If a line in the listing includes the word "components", copy it out.
+---+
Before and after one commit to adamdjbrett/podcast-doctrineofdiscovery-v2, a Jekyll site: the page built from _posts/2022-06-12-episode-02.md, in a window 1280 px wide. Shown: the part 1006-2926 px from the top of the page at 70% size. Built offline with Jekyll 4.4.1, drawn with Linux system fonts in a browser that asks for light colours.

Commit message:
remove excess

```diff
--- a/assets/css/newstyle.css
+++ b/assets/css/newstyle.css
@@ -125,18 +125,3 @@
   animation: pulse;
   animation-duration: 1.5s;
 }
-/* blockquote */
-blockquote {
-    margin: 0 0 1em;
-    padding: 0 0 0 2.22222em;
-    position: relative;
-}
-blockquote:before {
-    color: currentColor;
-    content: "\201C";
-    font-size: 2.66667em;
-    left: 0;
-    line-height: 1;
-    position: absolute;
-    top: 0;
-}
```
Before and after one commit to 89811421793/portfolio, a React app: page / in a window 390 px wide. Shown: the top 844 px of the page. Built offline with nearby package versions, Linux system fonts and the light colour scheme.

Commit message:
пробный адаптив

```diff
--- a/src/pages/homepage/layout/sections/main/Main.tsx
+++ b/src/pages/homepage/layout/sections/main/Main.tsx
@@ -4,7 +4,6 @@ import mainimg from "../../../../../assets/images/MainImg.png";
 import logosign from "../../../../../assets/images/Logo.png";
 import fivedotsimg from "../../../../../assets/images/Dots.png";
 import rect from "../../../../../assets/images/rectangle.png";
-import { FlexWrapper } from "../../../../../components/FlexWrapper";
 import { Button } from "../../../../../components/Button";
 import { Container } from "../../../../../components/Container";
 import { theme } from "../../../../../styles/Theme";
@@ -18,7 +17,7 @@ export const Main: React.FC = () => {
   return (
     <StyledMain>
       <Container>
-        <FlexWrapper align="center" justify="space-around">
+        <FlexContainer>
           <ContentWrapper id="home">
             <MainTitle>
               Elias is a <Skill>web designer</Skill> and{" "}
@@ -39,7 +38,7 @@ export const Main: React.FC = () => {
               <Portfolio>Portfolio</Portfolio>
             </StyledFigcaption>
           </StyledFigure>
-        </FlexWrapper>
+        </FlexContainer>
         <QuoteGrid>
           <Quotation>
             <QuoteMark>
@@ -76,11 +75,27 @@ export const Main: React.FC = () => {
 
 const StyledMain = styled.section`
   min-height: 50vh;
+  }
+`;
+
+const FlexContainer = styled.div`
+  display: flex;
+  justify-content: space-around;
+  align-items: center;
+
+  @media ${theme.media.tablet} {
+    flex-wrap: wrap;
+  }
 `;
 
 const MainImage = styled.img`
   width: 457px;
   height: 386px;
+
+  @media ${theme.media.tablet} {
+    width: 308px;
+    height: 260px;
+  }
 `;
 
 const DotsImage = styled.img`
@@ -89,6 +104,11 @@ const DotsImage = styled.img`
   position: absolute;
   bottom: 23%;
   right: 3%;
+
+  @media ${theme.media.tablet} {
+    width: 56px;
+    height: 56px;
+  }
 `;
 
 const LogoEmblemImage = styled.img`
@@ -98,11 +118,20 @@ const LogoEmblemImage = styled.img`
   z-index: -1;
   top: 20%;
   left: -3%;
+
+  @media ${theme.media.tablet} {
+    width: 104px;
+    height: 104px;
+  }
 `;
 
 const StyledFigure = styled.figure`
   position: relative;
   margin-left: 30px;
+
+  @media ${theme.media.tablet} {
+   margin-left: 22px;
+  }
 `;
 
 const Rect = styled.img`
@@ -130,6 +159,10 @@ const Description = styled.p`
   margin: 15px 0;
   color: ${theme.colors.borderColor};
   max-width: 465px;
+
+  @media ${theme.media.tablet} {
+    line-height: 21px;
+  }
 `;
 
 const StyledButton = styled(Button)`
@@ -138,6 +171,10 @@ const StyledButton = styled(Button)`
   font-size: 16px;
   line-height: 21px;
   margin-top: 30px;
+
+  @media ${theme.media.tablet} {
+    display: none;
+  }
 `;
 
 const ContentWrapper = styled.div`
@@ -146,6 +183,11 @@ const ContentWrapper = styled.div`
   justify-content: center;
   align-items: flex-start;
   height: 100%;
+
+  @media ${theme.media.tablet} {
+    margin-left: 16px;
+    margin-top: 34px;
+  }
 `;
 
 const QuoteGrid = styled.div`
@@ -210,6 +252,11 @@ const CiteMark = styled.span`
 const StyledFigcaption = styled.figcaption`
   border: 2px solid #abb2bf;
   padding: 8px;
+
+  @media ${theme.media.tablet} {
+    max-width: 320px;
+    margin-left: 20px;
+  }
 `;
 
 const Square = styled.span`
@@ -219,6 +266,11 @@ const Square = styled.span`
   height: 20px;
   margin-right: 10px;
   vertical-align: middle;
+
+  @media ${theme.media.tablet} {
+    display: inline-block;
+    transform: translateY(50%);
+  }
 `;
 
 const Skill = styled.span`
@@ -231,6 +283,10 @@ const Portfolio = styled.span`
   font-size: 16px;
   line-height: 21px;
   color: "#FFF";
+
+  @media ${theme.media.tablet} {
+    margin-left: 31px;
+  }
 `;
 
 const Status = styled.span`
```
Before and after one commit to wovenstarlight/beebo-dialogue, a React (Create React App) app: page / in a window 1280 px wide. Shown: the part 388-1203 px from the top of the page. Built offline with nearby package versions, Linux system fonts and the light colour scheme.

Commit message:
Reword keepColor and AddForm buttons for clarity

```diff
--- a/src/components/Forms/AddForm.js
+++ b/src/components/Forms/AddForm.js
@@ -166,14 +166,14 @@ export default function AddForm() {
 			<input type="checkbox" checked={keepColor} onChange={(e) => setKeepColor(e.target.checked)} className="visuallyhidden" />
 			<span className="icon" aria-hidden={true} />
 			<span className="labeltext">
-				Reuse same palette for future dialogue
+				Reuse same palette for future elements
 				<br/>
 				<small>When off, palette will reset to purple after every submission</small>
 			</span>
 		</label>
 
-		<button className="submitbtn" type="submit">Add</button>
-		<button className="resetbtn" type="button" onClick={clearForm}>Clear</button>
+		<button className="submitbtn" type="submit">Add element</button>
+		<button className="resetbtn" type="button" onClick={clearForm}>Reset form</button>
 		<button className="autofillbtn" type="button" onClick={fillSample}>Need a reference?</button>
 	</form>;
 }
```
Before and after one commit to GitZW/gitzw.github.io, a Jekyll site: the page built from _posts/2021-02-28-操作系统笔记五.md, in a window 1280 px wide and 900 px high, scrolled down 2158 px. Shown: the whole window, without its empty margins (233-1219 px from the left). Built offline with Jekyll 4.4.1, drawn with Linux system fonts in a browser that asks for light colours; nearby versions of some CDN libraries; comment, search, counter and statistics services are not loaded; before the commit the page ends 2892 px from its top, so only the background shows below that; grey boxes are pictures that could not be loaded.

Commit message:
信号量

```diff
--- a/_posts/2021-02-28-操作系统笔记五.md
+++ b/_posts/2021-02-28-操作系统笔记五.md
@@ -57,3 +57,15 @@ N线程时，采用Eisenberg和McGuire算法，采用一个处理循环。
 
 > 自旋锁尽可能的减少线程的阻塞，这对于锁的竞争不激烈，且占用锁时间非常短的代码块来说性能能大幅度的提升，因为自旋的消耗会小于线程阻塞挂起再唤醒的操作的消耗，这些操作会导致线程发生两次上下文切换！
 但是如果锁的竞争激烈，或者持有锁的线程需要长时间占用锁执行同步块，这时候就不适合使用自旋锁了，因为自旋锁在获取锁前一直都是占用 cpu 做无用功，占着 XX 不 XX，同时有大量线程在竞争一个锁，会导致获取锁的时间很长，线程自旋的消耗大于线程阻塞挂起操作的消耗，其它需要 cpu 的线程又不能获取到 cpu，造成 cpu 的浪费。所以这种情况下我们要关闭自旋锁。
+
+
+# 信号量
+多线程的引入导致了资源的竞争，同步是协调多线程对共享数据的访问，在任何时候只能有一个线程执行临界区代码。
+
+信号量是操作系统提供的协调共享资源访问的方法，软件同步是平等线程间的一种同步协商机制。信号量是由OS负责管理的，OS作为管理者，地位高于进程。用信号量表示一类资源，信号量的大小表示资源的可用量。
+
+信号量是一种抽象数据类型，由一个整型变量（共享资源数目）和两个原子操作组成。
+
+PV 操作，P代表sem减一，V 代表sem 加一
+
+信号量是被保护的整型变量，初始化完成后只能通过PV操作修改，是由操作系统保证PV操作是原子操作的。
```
+---+
◆ **Result below**:
-import { FlexWrapper } from "../../../../../components/FlexWrapper";
 import { Button } from "../../../../../components/Button";
 import { Container } from "../../../../../components/Container";
--- a/src/components/Forms/AddForm.js
+++ b/src/components/Forms/AddForm.js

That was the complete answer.